The protest by the Ghana Union of Traders Association (GUTA) over Ghana’s forex challenges and the cost of living crisis has been largely met with support from traders.
While most of the traders joined the protest by locking their shops, a significant number of traders had opened their shops for trade.
At Tudu, for example, only about a third of shops were closed in support of the protest.
“I don’t believe in closing shops, but I am wearing this [red band] to show the government that I am very troubled about our capital that is going down,” one trader who opened his shop said.
“We have done this thing several times, but we are not getting any results. If we continue to close our stores, it will not add to anything,” he added.
But in areas around the Makola mall, nine in ten shops were closed in line with the protest.

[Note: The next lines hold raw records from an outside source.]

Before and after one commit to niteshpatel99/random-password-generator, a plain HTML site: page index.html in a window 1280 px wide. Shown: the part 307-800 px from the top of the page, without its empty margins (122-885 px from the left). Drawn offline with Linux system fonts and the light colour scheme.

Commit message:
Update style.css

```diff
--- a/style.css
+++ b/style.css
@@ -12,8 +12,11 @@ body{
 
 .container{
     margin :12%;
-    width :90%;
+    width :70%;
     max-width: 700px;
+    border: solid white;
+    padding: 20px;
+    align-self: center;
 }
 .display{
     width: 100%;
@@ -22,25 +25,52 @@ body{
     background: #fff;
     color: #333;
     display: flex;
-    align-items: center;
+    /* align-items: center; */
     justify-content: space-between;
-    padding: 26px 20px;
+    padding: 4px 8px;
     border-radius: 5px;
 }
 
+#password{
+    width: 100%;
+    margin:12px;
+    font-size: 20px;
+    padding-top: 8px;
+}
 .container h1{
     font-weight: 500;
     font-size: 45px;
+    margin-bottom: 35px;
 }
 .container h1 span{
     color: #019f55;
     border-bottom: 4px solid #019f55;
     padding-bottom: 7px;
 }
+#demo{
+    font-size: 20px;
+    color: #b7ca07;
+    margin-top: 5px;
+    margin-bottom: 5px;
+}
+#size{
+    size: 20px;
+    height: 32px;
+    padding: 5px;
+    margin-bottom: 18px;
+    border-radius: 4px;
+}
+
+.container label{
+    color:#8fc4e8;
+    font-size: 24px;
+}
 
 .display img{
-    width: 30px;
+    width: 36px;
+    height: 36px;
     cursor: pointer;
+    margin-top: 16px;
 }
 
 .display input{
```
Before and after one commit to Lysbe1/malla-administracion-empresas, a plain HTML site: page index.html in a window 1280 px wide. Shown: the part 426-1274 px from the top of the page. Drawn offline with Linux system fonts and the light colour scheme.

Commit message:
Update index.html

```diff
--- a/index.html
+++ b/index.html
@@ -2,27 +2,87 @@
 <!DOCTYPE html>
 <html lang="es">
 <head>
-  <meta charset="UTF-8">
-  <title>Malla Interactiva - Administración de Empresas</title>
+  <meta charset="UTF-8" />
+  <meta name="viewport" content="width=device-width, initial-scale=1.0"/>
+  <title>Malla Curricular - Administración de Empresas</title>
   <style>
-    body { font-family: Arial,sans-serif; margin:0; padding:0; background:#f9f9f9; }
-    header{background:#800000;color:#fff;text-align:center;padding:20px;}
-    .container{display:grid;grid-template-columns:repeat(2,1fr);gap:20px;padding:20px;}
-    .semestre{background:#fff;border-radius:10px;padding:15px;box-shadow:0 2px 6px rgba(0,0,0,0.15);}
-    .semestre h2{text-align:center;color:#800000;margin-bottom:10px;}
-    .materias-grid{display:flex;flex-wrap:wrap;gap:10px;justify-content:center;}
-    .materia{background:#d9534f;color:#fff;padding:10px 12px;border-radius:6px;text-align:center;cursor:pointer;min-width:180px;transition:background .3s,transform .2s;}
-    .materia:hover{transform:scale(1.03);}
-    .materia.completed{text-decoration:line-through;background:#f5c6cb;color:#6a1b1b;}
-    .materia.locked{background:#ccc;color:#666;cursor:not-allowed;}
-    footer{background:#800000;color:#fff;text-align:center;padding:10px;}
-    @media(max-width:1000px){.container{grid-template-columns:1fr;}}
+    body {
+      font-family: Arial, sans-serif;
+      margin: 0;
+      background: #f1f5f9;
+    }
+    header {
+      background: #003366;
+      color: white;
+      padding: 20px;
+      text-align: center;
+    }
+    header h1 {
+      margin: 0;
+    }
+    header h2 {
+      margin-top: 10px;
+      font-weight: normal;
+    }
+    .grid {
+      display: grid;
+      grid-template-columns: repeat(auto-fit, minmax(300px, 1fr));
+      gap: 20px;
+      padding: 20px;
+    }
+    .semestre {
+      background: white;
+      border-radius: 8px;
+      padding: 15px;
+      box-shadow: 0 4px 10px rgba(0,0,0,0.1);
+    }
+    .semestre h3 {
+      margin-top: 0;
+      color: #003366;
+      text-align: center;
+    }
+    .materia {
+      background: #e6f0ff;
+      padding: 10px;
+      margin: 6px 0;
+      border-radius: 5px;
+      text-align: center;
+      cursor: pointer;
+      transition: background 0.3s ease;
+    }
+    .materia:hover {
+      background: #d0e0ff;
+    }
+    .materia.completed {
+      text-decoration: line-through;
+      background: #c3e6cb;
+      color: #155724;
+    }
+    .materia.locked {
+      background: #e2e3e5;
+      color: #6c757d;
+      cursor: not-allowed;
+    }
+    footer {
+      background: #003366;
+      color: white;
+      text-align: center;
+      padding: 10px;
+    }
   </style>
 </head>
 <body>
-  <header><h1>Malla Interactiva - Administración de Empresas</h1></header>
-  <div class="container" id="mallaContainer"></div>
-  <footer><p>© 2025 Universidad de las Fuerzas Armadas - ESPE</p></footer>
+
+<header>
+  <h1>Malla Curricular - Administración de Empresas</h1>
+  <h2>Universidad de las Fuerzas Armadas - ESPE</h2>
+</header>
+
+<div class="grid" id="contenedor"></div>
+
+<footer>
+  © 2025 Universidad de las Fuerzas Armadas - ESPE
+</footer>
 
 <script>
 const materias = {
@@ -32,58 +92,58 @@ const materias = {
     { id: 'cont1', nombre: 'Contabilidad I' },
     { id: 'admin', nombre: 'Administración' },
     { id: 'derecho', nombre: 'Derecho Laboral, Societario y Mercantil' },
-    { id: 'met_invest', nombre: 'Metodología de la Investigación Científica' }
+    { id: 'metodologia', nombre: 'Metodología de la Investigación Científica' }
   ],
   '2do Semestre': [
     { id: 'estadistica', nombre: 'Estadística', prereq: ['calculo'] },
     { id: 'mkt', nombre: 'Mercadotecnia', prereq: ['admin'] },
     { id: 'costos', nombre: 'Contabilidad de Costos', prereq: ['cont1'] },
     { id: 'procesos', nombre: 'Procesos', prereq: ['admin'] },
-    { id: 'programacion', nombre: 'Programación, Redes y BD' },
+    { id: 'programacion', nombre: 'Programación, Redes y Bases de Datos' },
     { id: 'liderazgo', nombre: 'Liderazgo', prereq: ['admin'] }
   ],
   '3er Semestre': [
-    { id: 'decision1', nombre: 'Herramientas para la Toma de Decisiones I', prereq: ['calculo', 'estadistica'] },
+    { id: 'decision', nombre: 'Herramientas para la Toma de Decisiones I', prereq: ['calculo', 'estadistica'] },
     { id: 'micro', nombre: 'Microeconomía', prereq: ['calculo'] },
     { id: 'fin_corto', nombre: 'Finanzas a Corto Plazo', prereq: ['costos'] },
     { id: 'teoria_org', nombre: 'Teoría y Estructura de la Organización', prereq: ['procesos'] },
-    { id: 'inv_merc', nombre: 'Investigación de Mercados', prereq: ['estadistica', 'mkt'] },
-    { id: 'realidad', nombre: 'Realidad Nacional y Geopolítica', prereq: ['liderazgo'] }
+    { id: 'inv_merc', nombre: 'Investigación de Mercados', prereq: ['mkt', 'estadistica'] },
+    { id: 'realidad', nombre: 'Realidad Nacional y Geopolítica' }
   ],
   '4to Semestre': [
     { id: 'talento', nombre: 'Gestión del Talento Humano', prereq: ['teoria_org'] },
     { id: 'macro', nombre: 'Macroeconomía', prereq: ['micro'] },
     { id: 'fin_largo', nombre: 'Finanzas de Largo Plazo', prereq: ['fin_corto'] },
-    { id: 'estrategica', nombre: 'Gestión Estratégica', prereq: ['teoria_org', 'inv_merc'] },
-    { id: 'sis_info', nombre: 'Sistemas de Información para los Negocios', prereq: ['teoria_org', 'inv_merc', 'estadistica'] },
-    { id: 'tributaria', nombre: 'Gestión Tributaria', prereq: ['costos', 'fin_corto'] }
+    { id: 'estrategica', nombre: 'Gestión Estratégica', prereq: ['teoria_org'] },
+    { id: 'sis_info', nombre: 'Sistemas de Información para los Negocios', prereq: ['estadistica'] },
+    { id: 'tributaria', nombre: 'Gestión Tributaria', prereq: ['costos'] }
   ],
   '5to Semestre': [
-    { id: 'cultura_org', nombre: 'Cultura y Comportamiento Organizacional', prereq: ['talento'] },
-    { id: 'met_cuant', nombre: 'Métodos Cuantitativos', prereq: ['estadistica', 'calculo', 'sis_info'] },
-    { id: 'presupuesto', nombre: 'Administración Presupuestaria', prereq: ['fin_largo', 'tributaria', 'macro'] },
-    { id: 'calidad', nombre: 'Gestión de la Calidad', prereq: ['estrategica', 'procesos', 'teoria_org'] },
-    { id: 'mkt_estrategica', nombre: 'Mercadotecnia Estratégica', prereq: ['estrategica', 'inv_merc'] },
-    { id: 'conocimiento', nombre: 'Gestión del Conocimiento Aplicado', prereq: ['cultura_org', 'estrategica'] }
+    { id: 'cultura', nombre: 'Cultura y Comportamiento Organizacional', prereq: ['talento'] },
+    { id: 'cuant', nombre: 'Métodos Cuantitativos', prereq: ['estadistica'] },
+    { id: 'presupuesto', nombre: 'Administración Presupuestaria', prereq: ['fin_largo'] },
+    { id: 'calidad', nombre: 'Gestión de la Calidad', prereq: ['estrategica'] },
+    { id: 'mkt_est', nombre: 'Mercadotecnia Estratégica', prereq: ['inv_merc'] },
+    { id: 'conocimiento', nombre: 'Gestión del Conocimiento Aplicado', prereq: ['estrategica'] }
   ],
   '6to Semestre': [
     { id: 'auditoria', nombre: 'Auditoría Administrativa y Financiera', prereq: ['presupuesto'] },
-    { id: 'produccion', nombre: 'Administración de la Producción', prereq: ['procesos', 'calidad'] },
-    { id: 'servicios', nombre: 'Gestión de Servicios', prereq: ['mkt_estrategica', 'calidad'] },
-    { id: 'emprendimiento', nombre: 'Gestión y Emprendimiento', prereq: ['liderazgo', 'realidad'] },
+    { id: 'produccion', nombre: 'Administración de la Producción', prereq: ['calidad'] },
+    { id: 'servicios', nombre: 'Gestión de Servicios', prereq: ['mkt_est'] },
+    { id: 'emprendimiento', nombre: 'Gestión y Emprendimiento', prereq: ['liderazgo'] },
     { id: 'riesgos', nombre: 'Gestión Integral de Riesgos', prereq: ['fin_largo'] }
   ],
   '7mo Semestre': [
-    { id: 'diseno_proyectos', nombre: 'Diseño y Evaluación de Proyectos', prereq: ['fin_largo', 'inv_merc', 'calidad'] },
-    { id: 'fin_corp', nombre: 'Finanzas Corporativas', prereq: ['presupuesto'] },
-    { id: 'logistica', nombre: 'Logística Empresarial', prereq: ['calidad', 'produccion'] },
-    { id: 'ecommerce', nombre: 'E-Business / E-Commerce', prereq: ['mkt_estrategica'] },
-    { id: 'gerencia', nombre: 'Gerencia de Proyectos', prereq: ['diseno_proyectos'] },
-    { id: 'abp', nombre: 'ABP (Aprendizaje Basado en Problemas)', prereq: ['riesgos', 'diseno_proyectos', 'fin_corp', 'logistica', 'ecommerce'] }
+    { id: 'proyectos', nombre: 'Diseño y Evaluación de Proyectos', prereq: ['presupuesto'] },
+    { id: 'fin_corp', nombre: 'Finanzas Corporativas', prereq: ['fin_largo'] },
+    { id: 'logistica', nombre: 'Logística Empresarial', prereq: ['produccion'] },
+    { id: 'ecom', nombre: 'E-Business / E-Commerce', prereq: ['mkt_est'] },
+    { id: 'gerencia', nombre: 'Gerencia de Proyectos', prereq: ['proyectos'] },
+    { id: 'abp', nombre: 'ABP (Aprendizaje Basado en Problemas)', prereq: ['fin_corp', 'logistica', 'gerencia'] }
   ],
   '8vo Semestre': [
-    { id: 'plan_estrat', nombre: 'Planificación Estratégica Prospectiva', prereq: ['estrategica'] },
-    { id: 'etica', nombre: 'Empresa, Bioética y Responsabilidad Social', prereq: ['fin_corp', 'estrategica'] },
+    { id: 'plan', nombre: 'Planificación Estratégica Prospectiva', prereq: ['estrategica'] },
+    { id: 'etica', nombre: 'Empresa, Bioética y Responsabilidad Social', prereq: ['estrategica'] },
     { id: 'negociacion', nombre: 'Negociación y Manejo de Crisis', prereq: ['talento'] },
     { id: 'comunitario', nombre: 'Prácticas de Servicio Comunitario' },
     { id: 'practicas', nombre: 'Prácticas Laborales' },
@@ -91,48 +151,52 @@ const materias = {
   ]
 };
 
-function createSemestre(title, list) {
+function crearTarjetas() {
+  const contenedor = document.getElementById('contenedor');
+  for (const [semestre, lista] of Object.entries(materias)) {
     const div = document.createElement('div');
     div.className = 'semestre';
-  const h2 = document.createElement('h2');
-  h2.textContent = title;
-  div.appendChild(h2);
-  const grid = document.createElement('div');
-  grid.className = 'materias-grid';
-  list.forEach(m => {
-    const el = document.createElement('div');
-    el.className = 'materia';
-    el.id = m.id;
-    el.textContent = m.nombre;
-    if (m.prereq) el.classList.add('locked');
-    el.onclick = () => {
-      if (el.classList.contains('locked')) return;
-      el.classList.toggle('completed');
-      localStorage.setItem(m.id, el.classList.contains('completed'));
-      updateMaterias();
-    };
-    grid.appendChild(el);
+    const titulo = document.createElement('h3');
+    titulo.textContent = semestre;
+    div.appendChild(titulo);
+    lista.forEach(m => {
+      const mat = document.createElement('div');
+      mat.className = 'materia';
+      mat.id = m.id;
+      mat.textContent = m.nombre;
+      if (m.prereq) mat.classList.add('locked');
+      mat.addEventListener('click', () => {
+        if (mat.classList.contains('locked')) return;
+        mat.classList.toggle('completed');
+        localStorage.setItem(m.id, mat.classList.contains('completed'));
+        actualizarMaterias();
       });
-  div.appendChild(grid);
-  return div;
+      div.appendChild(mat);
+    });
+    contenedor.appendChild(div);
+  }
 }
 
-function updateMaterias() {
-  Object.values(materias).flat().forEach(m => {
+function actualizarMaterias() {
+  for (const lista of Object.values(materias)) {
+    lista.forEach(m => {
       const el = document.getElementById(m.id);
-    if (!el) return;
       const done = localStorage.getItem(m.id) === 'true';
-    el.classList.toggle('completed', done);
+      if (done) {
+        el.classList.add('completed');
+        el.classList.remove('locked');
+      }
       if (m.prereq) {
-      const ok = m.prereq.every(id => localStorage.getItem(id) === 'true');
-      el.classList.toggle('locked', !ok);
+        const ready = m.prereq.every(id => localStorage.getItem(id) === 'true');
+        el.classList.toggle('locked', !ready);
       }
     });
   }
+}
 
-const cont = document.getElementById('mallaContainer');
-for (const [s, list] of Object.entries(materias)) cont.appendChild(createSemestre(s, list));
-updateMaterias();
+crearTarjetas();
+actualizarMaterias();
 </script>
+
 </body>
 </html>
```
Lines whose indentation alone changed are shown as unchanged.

Most of the traders who closed their shops were people who imported their products.
Only a handful of hawkers set up within the precincts to sell their wares.
Vehicle and human traffic flow were much lower than normal because of the protest, and head porters who help consumes transport wares were seen idle.
The leadership of the GUTA met with members of the council of state in the latter’s attempt to urge the traders to stop the protest.
Ahead of the protest, the dollar had crossed the 11 cedi mark, with industry players predicting a further depreciation of the Ghanaian currency.